* SUPPLIED MATERIAL:
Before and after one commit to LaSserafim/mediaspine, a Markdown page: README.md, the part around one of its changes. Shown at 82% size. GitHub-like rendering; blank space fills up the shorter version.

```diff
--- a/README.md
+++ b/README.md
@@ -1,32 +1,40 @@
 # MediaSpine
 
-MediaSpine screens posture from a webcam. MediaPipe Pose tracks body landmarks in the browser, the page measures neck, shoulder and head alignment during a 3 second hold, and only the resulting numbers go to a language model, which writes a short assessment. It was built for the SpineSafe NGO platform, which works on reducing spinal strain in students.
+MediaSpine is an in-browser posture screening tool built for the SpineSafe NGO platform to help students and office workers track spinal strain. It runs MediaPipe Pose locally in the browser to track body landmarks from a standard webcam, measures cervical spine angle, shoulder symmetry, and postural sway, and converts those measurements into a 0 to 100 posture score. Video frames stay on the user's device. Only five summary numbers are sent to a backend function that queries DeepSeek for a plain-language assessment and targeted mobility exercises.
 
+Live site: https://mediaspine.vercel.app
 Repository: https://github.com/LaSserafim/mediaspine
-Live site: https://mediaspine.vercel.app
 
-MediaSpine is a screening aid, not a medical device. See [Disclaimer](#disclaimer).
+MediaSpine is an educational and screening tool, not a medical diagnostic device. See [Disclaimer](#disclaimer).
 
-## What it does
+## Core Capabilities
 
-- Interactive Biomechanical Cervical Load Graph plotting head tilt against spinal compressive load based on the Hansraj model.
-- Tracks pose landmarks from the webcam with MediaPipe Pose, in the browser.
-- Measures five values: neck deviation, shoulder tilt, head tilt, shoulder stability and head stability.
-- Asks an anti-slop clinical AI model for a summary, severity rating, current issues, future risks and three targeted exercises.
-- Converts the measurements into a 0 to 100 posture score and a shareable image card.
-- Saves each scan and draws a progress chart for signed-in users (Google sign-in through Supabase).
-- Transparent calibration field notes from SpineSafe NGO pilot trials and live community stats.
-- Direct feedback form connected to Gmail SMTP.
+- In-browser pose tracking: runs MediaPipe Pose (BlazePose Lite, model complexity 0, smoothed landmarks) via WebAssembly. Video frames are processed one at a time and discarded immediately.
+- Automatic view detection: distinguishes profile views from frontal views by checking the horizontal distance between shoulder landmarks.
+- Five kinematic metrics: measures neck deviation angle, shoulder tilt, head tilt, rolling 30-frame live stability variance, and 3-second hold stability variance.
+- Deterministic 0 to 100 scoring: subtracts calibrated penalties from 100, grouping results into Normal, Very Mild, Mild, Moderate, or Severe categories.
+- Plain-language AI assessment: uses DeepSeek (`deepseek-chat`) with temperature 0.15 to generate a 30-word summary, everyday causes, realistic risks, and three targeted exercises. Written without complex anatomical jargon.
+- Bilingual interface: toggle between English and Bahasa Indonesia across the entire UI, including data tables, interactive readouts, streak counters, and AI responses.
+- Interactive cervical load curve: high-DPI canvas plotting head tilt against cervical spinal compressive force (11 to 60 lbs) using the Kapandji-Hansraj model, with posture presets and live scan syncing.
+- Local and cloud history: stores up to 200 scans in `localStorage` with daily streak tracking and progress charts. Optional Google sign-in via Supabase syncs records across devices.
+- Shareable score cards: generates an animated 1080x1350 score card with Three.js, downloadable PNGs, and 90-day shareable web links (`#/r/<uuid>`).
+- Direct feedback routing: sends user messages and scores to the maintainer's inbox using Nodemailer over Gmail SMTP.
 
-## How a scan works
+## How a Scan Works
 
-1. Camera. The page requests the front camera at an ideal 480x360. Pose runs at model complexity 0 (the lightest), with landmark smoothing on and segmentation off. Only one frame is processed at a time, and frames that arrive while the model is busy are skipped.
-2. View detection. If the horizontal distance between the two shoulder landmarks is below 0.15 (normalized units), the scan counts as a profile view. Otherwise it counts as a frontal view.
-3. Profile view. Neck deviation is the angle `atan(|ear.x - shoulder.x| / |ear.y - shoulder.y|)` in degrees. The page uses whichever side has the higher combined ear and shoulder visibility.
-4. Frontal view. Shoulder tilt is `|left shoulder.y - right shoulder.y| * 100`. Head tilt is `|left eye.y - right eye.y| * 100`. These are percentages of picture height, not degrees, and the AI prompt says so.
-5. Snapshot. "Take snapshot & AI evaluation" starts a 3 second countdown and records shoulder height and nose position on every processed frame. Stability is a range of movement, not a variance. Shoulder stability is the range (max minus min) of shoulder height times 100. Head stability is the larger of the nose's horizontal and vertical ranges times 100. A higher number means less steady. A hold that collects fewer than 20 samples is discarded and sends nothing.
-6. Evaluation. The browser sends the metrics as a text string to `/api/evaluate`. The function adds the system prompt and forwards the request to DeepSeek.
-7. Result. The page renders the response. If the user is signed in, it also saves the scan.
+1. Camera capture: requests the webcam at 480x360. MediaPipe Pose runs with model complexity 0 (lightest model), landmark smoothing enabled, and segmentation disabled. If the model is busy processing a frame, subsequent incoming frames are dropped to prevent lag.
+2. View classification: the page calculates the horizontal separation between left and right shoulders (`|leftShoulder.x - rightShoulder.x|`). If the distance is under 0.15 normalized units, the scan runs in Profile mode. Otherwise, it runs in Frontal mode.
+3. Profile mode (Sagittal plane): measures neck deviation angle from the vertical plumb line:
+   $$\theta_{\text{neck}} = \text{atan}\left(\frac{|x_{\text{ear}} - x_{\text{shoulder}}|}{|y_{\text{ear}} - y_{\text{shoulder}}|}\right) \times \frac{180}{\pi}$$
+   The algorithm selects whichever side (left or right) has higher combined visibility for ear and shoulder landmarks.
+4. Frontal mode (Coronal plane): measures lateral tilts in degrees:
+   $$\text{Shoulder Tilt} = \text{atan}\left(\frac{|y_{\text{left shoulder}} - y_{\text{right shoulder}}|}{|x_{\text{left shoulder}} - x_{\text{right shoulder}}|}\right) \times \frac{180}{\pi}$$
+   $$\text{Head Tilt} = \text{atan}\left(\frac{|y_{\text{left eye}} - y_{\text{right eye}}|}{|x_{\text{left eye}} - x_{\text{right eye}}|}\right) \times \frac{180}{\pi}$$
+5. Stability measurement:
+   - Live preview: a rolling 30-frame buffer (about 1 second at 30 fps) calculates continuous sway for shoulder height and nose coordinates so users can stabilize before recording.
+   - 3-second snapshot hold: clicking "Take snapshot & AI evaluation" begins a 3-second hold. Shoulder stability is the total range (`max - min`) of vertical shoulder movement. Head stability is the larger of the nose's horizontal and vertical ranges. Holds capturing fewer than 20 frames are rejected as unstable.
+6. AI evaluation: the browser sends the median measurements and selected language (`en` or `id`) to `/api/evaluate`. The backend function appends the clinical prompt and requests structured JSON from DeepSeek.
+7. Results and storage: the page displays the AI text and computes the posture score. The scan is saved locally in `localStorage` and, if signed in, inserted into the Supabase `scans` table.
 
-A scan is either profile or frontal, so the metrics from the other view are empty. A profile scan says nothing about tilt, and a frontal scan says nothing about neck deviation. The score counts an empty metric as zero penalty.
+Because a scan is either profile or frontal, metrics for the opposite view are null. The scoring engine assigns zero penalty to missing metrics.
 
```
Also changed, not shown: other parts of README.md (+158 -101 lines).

* WORK REQUIRED: Copy out each entry above with no deviation.

* OUTPUT FOR THIS EXERCISE:
Before and after one commit to LaSserafim/mediaspine, a Markdown page: README.md, the part around one of its changes. Shown at 82% size. GitHub-like rendering; blank space fills up the shorter version.

```diff
--- a/README.md
+++ b/README.md
@@ -1,32 +1,40 @@
 # MediaSpine
 
-MediaSpine screens posture from a webcam. MediaPipe Pose tracks body landmarks in the browser, the page measures neck, shoulder and head alignment during a 3 second hold, and only the resulting numbers go to a language model, which writes a short assessment. It was built for the SpineSafe NGO platform, which works on reducing spinal strain in students.
+MediaSpine is an in-browser posture screening tool built for the SpineSafe NGO platform to help students and office workers track spinal strain. It runs MediaPipe Pose locally in the browser to track body landmarks from a standard webcam, measures cervical spine angle, shoulder symmetry, and postural sway, and converts those measurements into a 0 to 100 posture score. Video frames stay on the user's device. Only five summary numbers are sent to a backend function that queries DeepSeek for a plain-language assessment and targeted mobility exercises.
 
+Live site: https://mediaspine.vercel.app
 Repository: https://github.com/LaSserafim/mediaspine
-Live site: https://mediaspine.vercel.app
 
-MediaSpine is a screening aid, not a medical device. See [Disclaimer](#disclaimer).
+MediaSpine is an educational and screening tool, not a medical diagnostic device. See [Disclaimer](#disclaimer).
 
-## What it does
+## Core Capabilities
 
-- Interactive Biomechanical Cervical Load Graph plotting head tilt against spinal compressive load based on the Hansraj model.
-- Tracks pose landmarks from the webcam with MediaPipe Pose, in the browser.
-- Measures five values: neck deviation, shoulder tilt, head tilt, shoulder stability and head stability.
-- Asks an anti-slop clinical AI model for a summary, severity rating, current issues, future risks and three targeted exercises.
-- Converts the measurements into a 0 to 100 posture score and a shareable image card.
-- Saves each scan and draws a progress chart for signed-in users (Google sign-in through Supabase).
-- Transparent calibration field notes from SpineSafe NGO pilot trials and live community stats.
-- Direct feedback form connected to Gmail SMTP.
+- In-browser pose tracking: runs MediaPipe Pose (BlazePose Lite, model complexity 0, smoothed landmarks) via WebAssembly. Video frames are processed one at a time and discarded immediately.
+- Automatic view detection: distinguishes profile views from frontal views by checking the horizontal distance between shoulder landmarks.
+- Five kinematic metrics: measures neck deviation angle, shoulder tilt, head tilt, rolling 30-frame live stability variance, and 3-second hold stability variance.
+- Deterministic 0 to 100 scoring: subtracts calibrated penalties from 100, grouping results into Normal, Very Mild, Mild, Moderate, or Severe categories.
+- Plain-language AI assessment: uses DeepSeek (`deepseek-chat`) with temperature 0.15 to generate a 30-word summary, everyday causes, realistic risks, and three targeted exercises. Written without complex anatomical jargon.
+- Bilingual interface: toggle between English and Bahasa Indonesia across the entire UI, including data tables, interactive readouts, streak counters, and AI responses.
+- Interactive cervical load curve: high-DPI canvas plotting head tilt against cervical spinal compressive force (11 to 60 lbs) using the Kapandji-Hansraj model, with posture presets and live scan syncing.
+- Local and cloud history: stores up to 200 scans in `localStorage` with daily streak tracking and progress charts. Optional Google sign-in via Supabase syncs records across devices.
+- Shareable score cards: generates an animated 1080x1350 score card with Three.js, downloadable PNGs, and 90-day shareable web links (`#/r/<uuid>`).
+- Direct feedback routing: sends user messages and scores to the maintainer's inbox using Nodemailer over Gmail SMTP.
 
-## How a scan works
+## How a Scan Works
 
-1. Camera. The page requests the front camera at an ideal 480x360. Pose runs at model complexity 0 (the lightest), with landmark smoothing on and segmentation off. Only one frame is processed at a time, and frames that arrive while the model is busy are skipped.
-2. View detection. If the horizontal distance between the two shoulder landmarks is below 0.15 (normalized units), the scan counts as a profile view. Otherwise it counts as a frontal view.
-3. Profile view. Neck deviation is the angle `atan(|ear.x - shoulder.x| / |ear.y - shoulder.y|)` in degrees. The page uses whichever side has the higher combined ear and shoulder visibility.
-4. Frontal view. Shoulder tilt is `|left shoulder.y - right shoulder.y| * 100`. Head tilt is `|left eye.y - right eye.y| * 100`. These are percentages of picture height, not degrees, and the AI prompt says so.
-5. Snapshot. "Take snapshot & AI evaluation" starts a 3 second countdown and records shoulder height and nose position on every processed frame. Stability is a range of movement, not a variance. Shoulder stability is the range (max minus min) of shoulder height times 100. Head stability is the larger of the nose's horizontal and vertical ranges times 100. A higher number means less steady. A hold that collects fewer than 20 samples is discarded and sends nothing.
-6. Evaluation. The browser sends the metrics as a text string to `/api/evaluate`. The function adds the system prompt and forwards the request to DeepSeek.
-7. Result. The page renders the response. If the user is signed in, it also saves the scan.
+1. Camera capture: requests the webcam at 480x360. MediaPipe Pose runs with model complexity 0 (lightest model), landmark smoothing enabled, and segmentation disabled. If the model is busy processing a frame, subsequent incoming frames are dropped to prevent lag.
+2. View classification: the page calculates the horizontal separation between left and right shoulders (`|leftShoulder.x - rightShoulder.x|`). If the distance is under 0.15 normalized units, the scan runs in Profile mode. Otherwise, it runs in Frontal mode.
+3. Profile mode (Sagittal plane): measures neck deviation angle from the vertical plumb line:
+   $$\theta_{\text{neck}} = \text{atan}\left(\frac{|x_{\text{ear}} - x_{\text{shoulder}}|}{|y_{\text{ear}} - y_{\text{shoulder}}|}\right) \times \frac{180}{\pi}$$
+   The algorithm selects whichever side (left or right) has higher combined visibility for ear and shoulder landmarks.
+4. Frontal mode (Coronal plane): measures lateral tilts in degrees:
+   $$\text{Shoulder Tilt} = \text{atan}\left(\frac{|y_{\text{left shoulder}} - y_{\text{right shoulder}}|}{|x_{\text{left shoulder}} - x_{\text{right shoulder}}|}\right) \times \frac{180}{\pi}$$
+   $$\text{Head Tilt} = \text{atan}\left(\frac{|y_{\text{left eye}} - y_{\text{right eye}}|}{|x_{\text{left eye}} - x_{\text{right eye}}|}\right) \times \frac{180}{\pi}$$
+5. Stability measurement:
+   - Live preview: a rolling 30-frame buffer (about 1 second at 30 fps) calculates continuous sway for shoulder height and nose coordinates so users can stabilize before recording.
+   - 3-second snapshot hold: clicking "Take snapshot & AI evaluation" begins a 3-second hold. Shoulder stability is the total range (`max - min`) of vertical shoulder movement. Head stability is the larger of the nose's horizontal and vertical ranges. Holds capturing fewer than 20 frames are rejected as unstable.
+6. AI evaluation: the browser sends the median measurements and selected language (`en` or `id`) to `/api/evaluate`. The backend function appends the clinical prompt and requests structured JSON from DeepSeek.
+7. Results and storage: the page displays the AI text and computes the posture score. The scan is saved locally in `localStorage` and, if signed in, inserted into the Supabase `scans` table.
 
-A scan is either profile or frontal, so the metrics from the other view are empty. A profile scan says nothing about tilt, and a frontal scan says nothing about neck deviation. The score counts an empty metric as zero penalty.
+Because a scan is either profile or frontal, metrics for the opposite view are null. The scoring engine assigns zero penalty to missing metrics.
 
```
Also changed, not shown: other parts of README.md (+158 -101 lines).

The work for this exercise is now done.